    • This will sort processes by CPU utilization.
      This can be used to determine which processes are using too much CPU time.
  3. Press the Shift+M key.
    • This will sort processes by memory utilization
      This can be used to determine which processes are using too much memory.
  4. Press q or Ctrl+C to exit the program.

Editing Text (and Other GUI Commands)

  1. Type gedit test.txt.
    • You will notice that a new text editor window will open, and test.txt will be loaded.
    • The terminal will not come back with a prompt until the window is closed.
  2. There are two ways around this limitation. Try both…
  3. Starting the program and immediately returning a prompt:
    1. Type gedit test.txt &.
      • The & character tells the terminal to run this command in “the background”, meaning the prompt will return immediately.
    2. Close the window, then type ls.
      • In addition to showing the files, the terminal will notify you that gedit has finished.
  4. Moving an already running program into the background:
    1. Type gedit test.txt.
      • The window should open, and the terminal should not have a prompt waiting.
    2. In the terminal window, press Ctrl+Z.
      • The terminal will indicate that gedit has stopped, and a prompt will appear.
    3. Try to use the gedit window.
      • Because it is paused, the window will not run.
    4. Type bg in the terminal.
      • The gedit window can now run.
    5. Close the gedit window, and type ls in the terminal window.
      • As before, the terminal window will indicate that gedit is finished.

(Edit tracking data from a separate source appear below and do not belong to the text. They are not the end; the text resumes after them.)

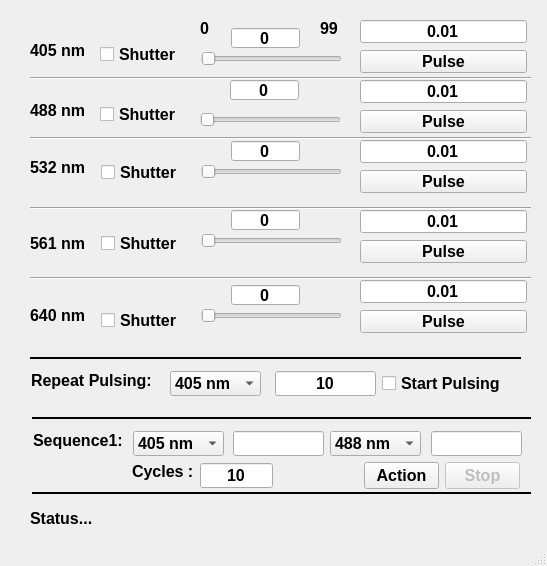
This is LaserControl.ui in drbeiliu/pyAOTF as Qt 5 draws it before an edit. The edited form follows.
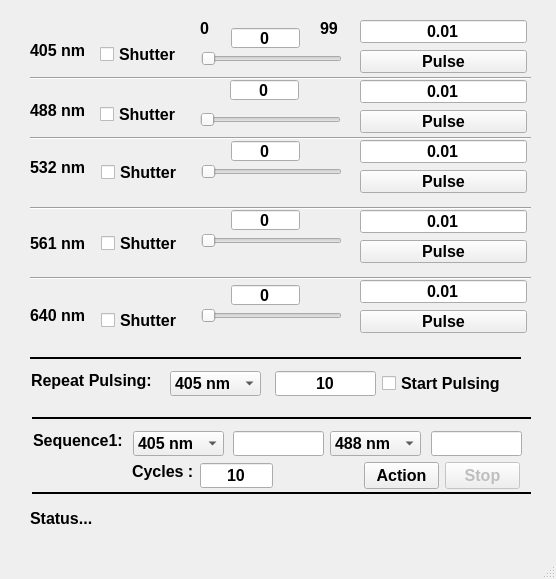
This is the edited form.

Commit message:
Add a Reset menubar
Add a menubar to reset laser power to zero

Diff of the .ui file:
```diff
--- a/LaserControl.ui
+++ b/LaserControl.ui
@@ -6,8 +6,8 @@
    <rect>
     <x>0</x>
     <y>0</y>
-    <width>547</width>
-    <height>566</height>
+    <width>556</width>
+    <height>579</height>
    </rect>
   </property>
   <property name="windowTitle">
@@ -19,7 +19,7 @@
      <rect>
       <x>30</x>
       <y>40</y>
-      <width>57</width>
+      <width>61</width>
       <height>21</height>
      </rect>
     </property>
@@ -195,7 +195,7 @@
      <rect>
       <x>30</x>
       <y>100</y>
-      <width>57</width>
+      <width>61</width>
       <height>21</height>
      </rect>
     </property>
@@ -476,7 +476,7 @@
      <rect>
       <x>30</x>
       <y>157</y>
-      <width>57</width>
+      <width>61</width>
       <height>21</height>
      </rect>
     </property>
@@ -497,7 +497,7 @@
      <rect>
       <x>30</x>
       <y>233</y>
-      <width>57</width>
+      <width>61</width>
       <height>21</height>
      </rect>
     </property>
@@ -518,7 +518,7 @@
      <rect>
       <x>30</x>
       <y>305</y>
-      <width>57</width>
+      <width>61</width>
       <height>21</height>
      </rect>
     </property>
```
Left out of the diff: 2 changed lines with no effect on the pictures. The commit also changes 2 other files.
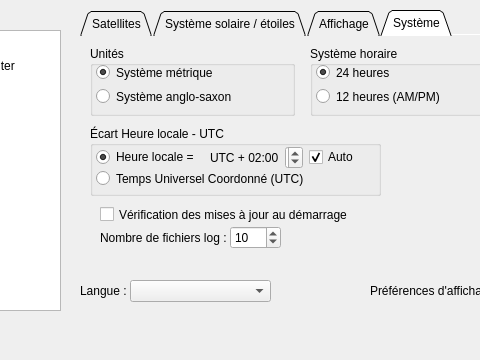
Before: the Qt Designer form src/interface/options/options.ui in mconsidine/previsat_archive, drawn with Qt 5; both pictures show x 120 to 600 and y 0 to 360 of the 960 by 360 pixel window.
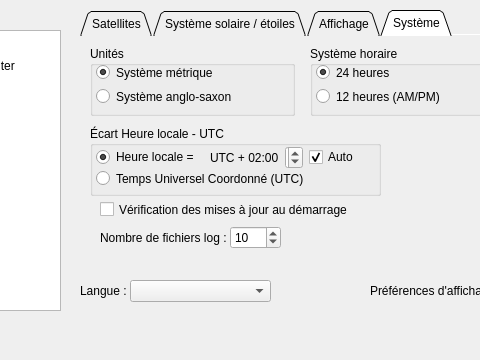
After: the same form once the commit is applied. The open tabs and pages were chosen to show the change. Icons and pictures are not drawn.

The edit to the form file:
```diff
--- a/src/interface/options/options.ui
+++ b/src/interface/options/options.ui
@@ -1662,7 +1662,7 @@
        <property name="geometry">
         <rect>
          <x>20</x>
-         <y>170</y>
+         <y>165</y>
          <width>281</width>
          <height>17</height>
         </rect>
```
Left out of the diff: 4 changed lines with no effect on the pictures.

Running Commands as Root

  1. In a terminal, type ls -a /root.
    • The terminal will indicate that you cannot read the folder /root.
    • Many times you will need to run a command that cannot be done as an ordinary user, and must be done as the “super user”
  2. To run the previous command as root, add sudo to the beginning of the command.
    • In this instance, type sudo ls -a /root instead.
    • The terminal will request your password (in this case, rosindustrial) in order to proceed.
    • Once you enter the password, you should see the contents of the /root directory.

Warning: sudo is a powerful tool which doesn’t provide any sanity checks on what you ask it to do, so be VERY careful in using it.